Make the vinaigrette. Combine all ingredients in a jar with a lid. Drizzle in the olive oil and shake until combined. Alternately, use a blender or food processor, first combining all ingredients aside from the oil, then adding the oil in second.
Prepare the pecans. In a skillet or pot, combine the sugar, butter, salt and cayenne, let stand over medium heat to allow all of the granules dissolve into the melted butter. Add the pecans, stirring constantly with a silicone spatula or wooden spoon until the pecans are coated, about 3 minutes. Immediately scrape the nuts onto a sheet of parchment and separate carefully into pieces to cool.
Cook the bacon either in a skillet or, my favorite way, in the convection oven. A standard oven will work too. Depending on the thickness of the bacon, I roast a single layer at 375 for 5 minutes on each side. Roast or fry until the bacon is crispy and crumbles easily in your hands; or if you prefer your bacon on the less crispy side, roast to your liking and chop. Prepare the 6 minute eggs. Half the tomatoes, slice the green onions on a diagonal, and chop radishes into ¼-inch pieces.

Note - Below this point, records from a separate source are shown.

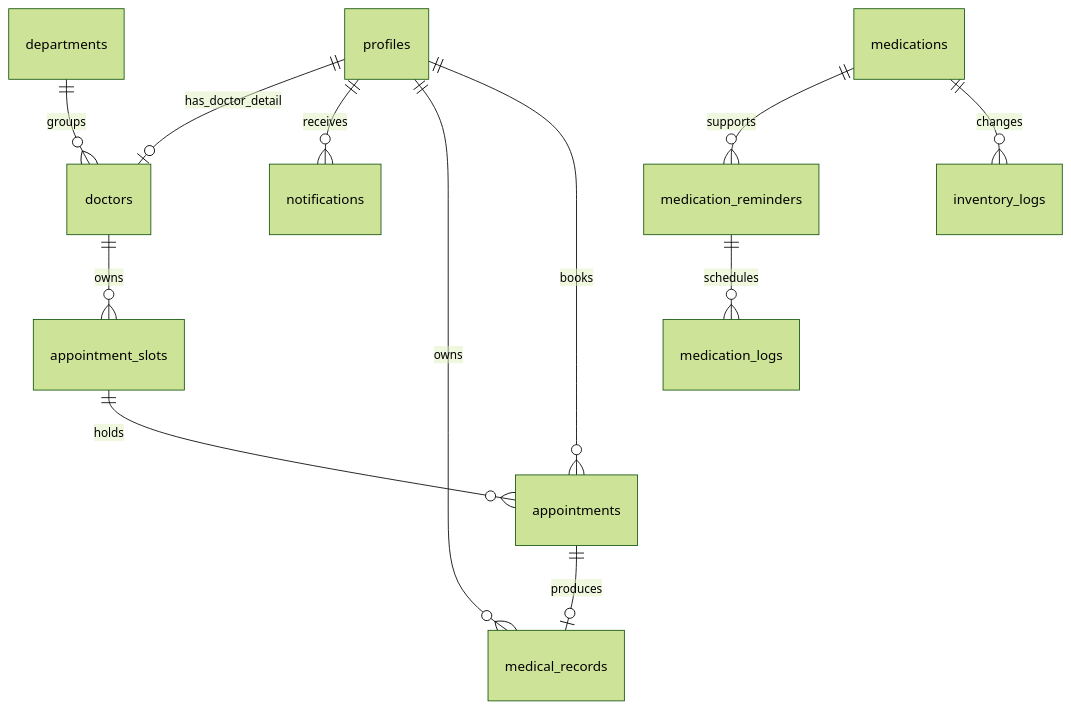
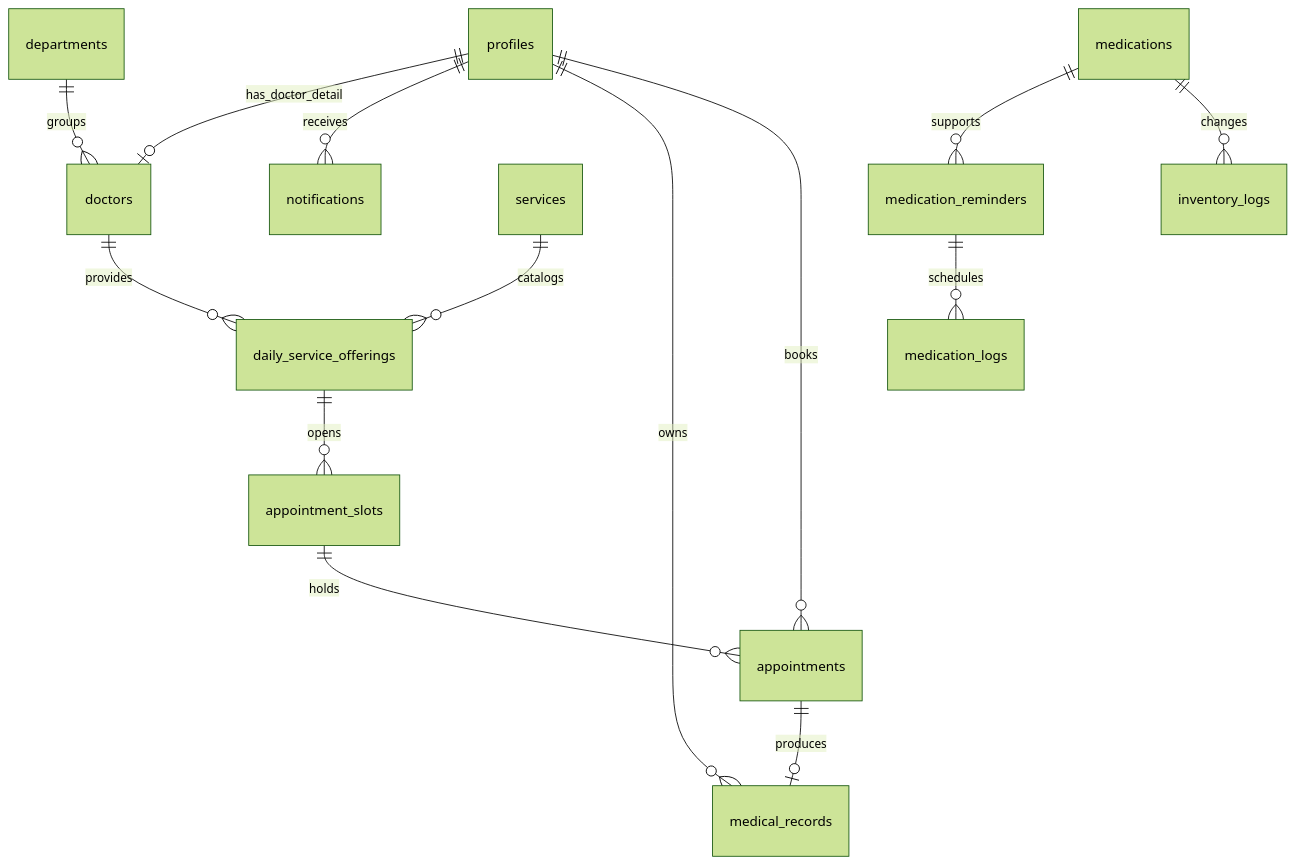
Before and after one commit to Supot77/Mini-Project-University-Health-Clinic-Appointment-and-Medication-Reminder-System: the diagram in docs/03_database_design_and_er.md, drawn with Mermaid (forest theme). The commit also changed other lines of this file and 23 other files, not shown here.

````diff
--- a/docs/03_database_design_and_er.md
+++ b/docs/03_database_design_and_er.md
@@ -61,14 +63,16 @@
 ```mermaid
 erDiagram
     profiles ||--o{ appointments : books
     profiles ||--o{ medical_records : owns
     profiles ||--o{ notifications : receives
     profiles ||--o| doctors : has_doctor_detail
     departments ||--o{ doctors : groups
-    doctors ||--o{ appointment_slots : owns
+    services ||--o{ daily_service_offerings : catalogs
+    doctors ||--o{ daily_service_offerings : provides
+    daily_service_offerings ||--o{ appointment_slots : opens
     appointment_slots ||--o{ appointments : holds
     appointments ||--o| medical_records : produces
     medications ||--o{ inventory_logs : changes
     medications ||--o{ medication_reminders : supports
     medication_reminders ||--o{ medication_logs : schedules
 ```
````
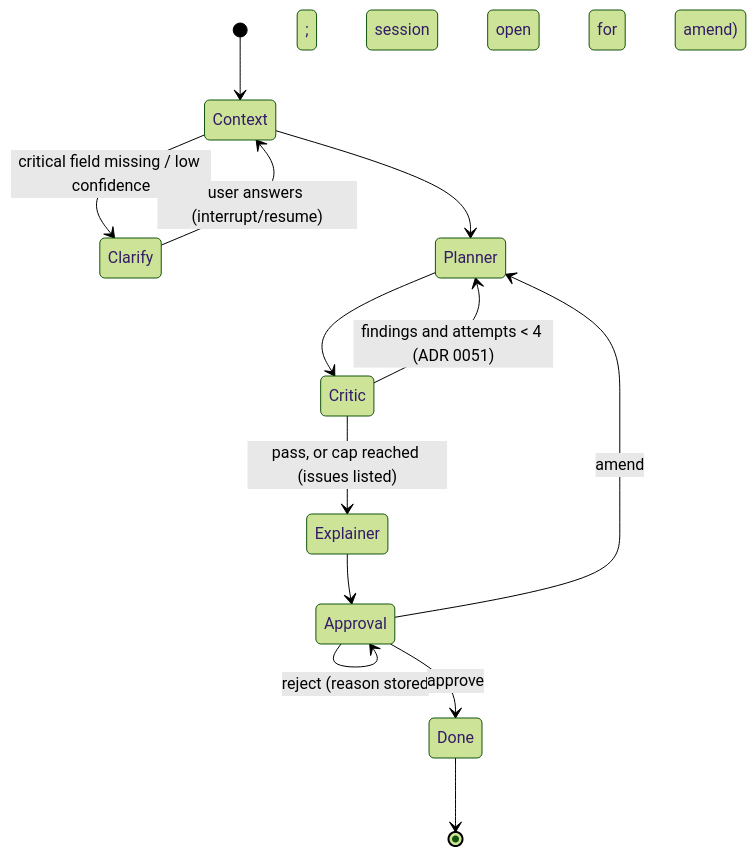
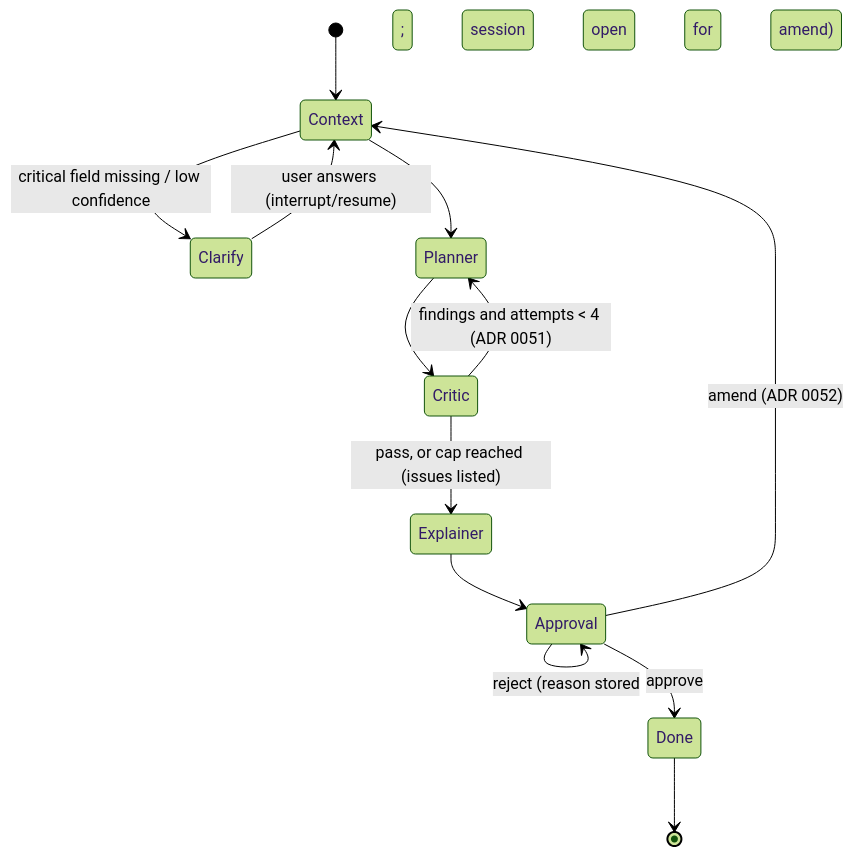
Before and after one commit to asalwania/promopilot: the second of 2 diagrams in SPEC.md, drawn with Mermaid (forest theme). The commit also changed other lines of this file and 32 other files, not shown here.

````diff
--- a/SPEC.md
+++ b/SPEC.md
@@ -544,15 +544,15 @@
 ```mermaid
 stateDiagram-v2
   [*] --> Context
   Context --> Clarify: critical field missing / low confidence
   Clarify --> Context: user answers (interrupt/resume)
   Context --> Planner
   Planner --> Critic
   Critic --> Planner: findings and attempts < 4 (ADR 0051)
   Critic --> Explainer: pass, or cap reached (issues listed)
   Explainer --> Approval
-  Approval --> Planner: amend
+  Approval --> Context: amend (ADR 0052)
   Approval --> Approval: reject (reason stored; session open for amend)
   Approval --> Done: approve
   Done --> [*]
 ```
````
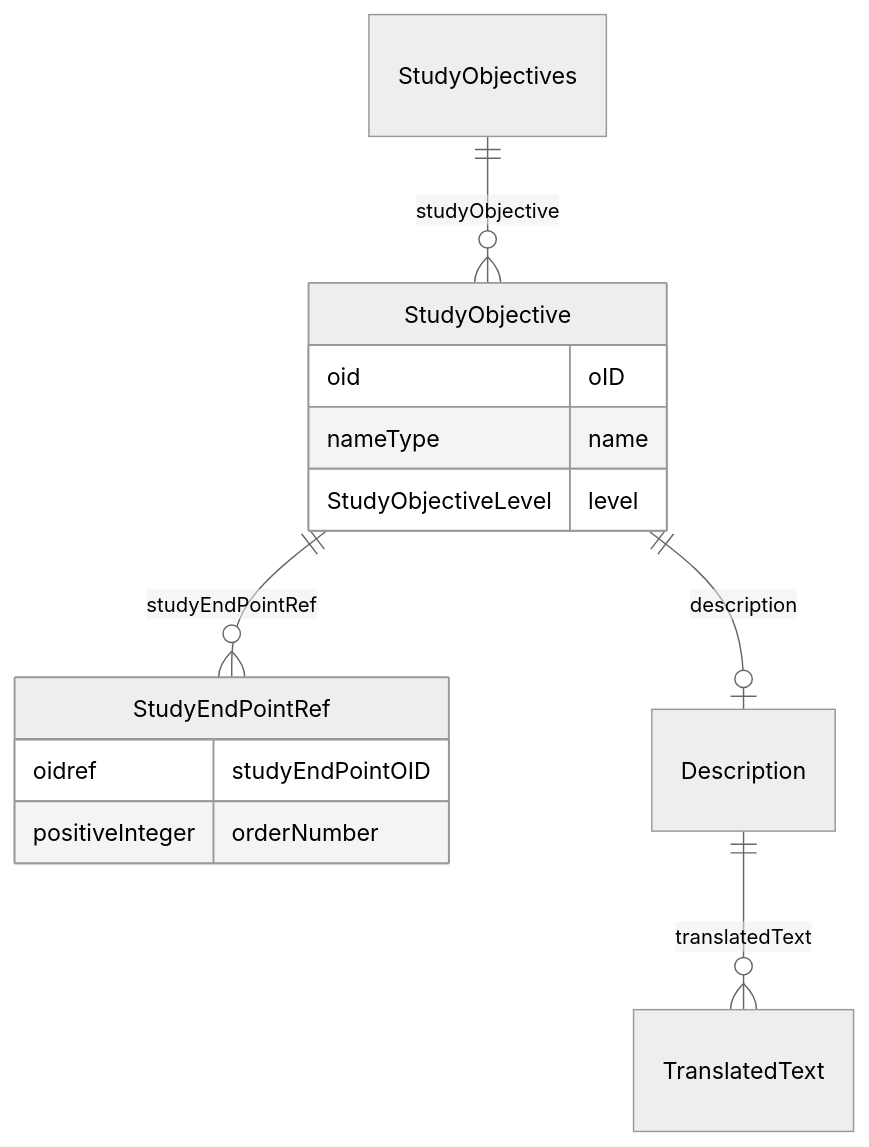
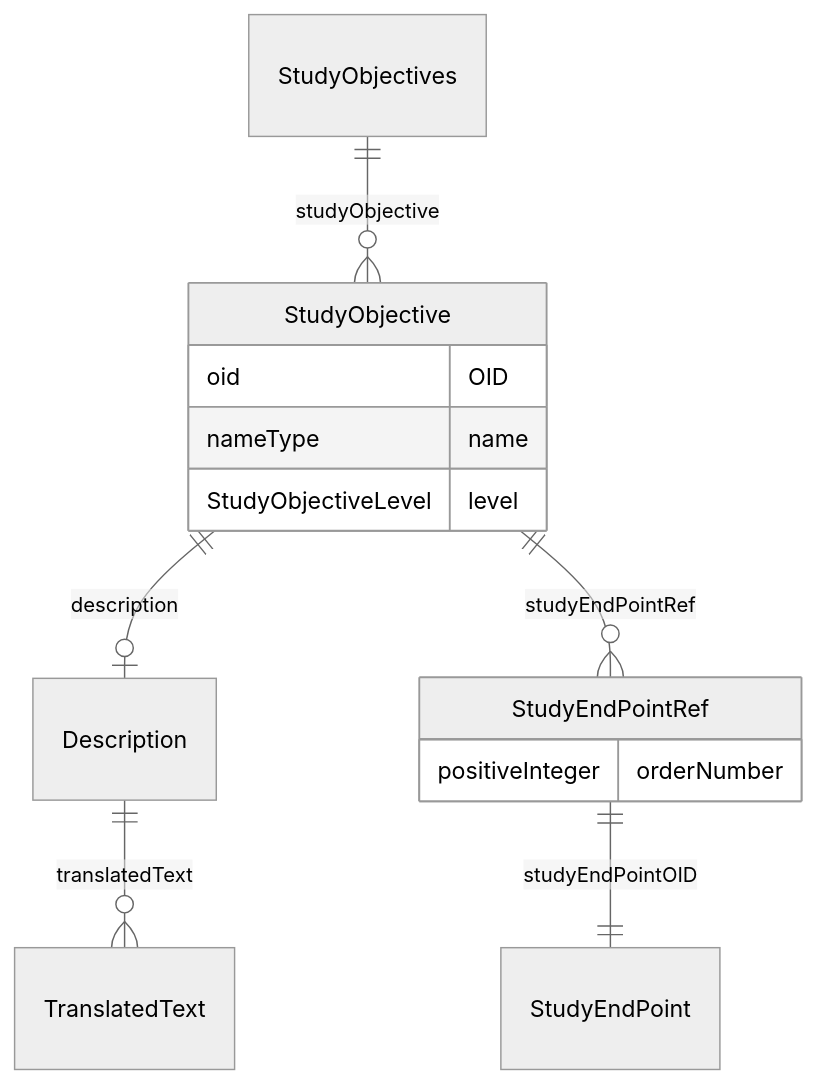
Before and after one commit to cdisc-org/DataExchange-ODM-LinkML: the diagram in docs/StudyObjectives.md, drawn with Mermaid (neutral theme). The commit also changed other lines of this file and 338 other files, not shown here.

````diff
--- a/docs/StudyObjectives.md
+++ b/docs/StudyObjectives.md
@@ -11,24 +11,24 @@
 ```mermaid
 erDiagram
 StudyObjectives {
 
 }
 StudyObjective {
-    oid oID  
+    oid OID  
     nameType name  
     StudyObjectiveLevel level  
 }
 StudyEndPointRef {
-    oidref studyEndPointOID  
     positiveInteger orderNumber  
 }
 Description {
 
 }
 
 StudyObjectives ||--}o StudyObjective : "studyObjective"
 StudyObjective ||--|o Description : "description"
 StudyObjective ||--}o StudyEndPointRef : "studyEndPointRef"
+StudyEndPointRef ||--|| StudyEndPoint : "studyEndPointOID"
 Description ||--}o TranslatedText : "translatedText"
 
 ```
````
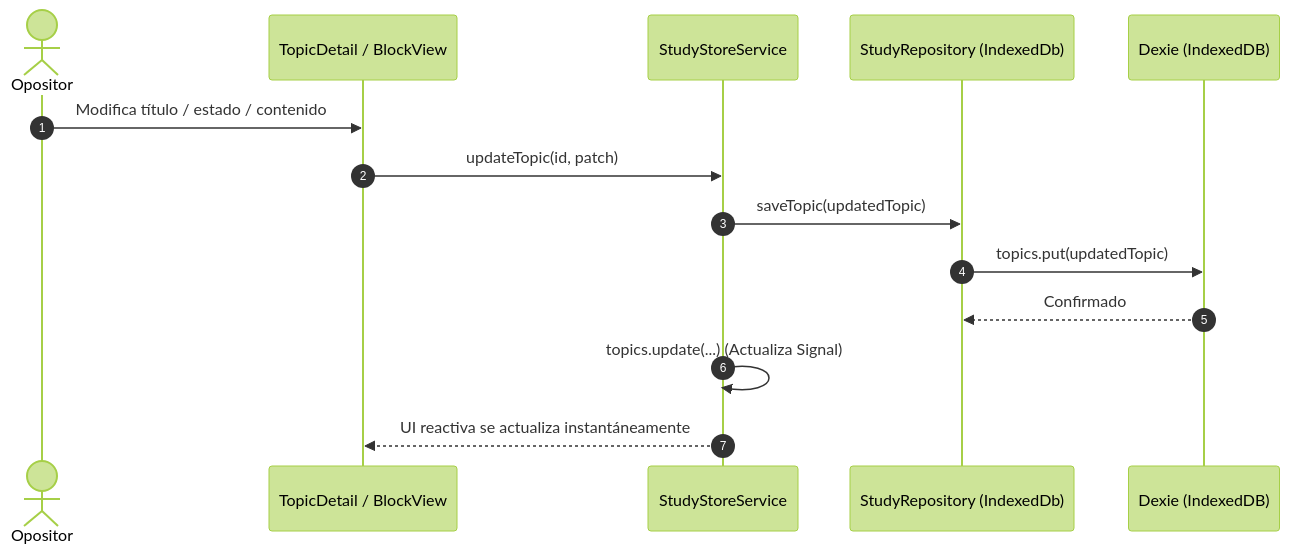
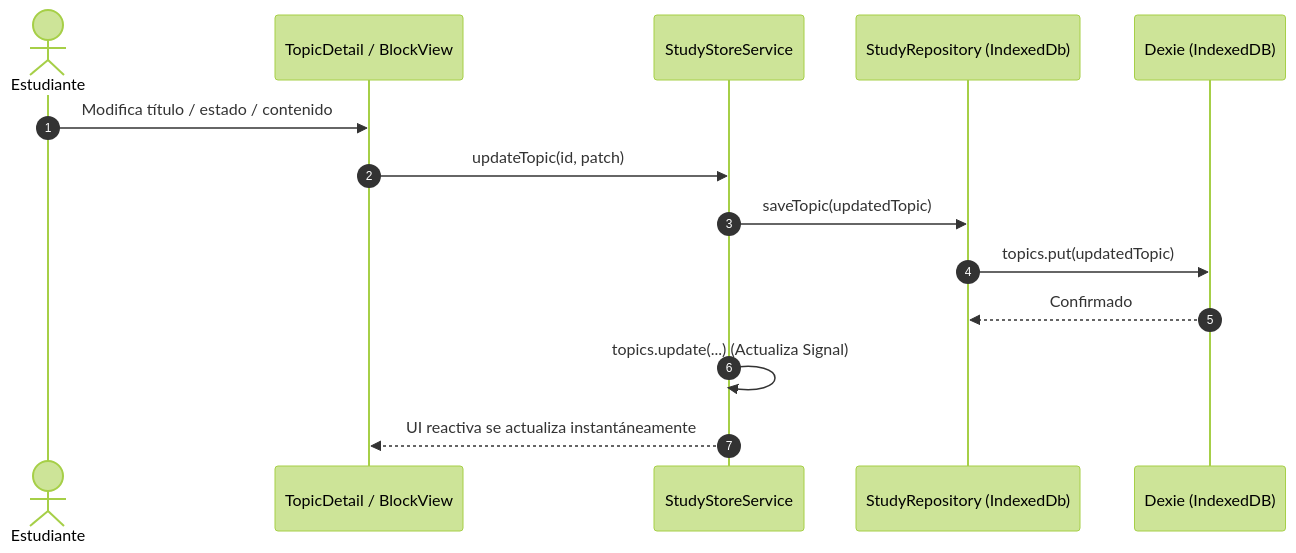
One commit to csanzfer/study changed the second of 2 diagrams in docs/ARCHITECTURE.md. Above: the diagram before and after it, drawn with Mermaid (forest theme). The commit also changed other lines of this file and 10 other files, not shown here.

````diff
--- a/docs/ARCHITECTURE.md
+++ b/docs/ARCHITECTURE.md
@@ -139,17 +139,17 @@
 ```mermaid
 sequenceDiagram
     autonumber
-    actor User as Opositor
+    actor User as Estudiante
     participant View as TopicDetail / BlockView
     participant Store as StudyStoreService
     participant Repo as StudyRepository (IndexedDb)
     participant DB as Dexie (IndexedDB)
 
     User->>View: Modifica título / estado / contenido
     View->>Store: updateTopic(id, patch)
     Store->>Repo: saveTopic(updatedTopic)
     Repo->>DB: topics.put(updatedTopic)
     DB-->>Repo: Confirmado
     Store->>Store: topics.update(...) (Actualiza Signal)
     Store-->>View: UI reactiva se actualiza instantáneamente
 ```
````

Quarter the head of butter lettuce and place on one each plate (for 4 small servings) or two on each plate (for 2 large servings). Add all of the toppings: tomatoes, radishes, green onions, bacon, candied pecans, crumbled bleu cheese, and an egg, halved. Drizzle with vinaigrette and dig in!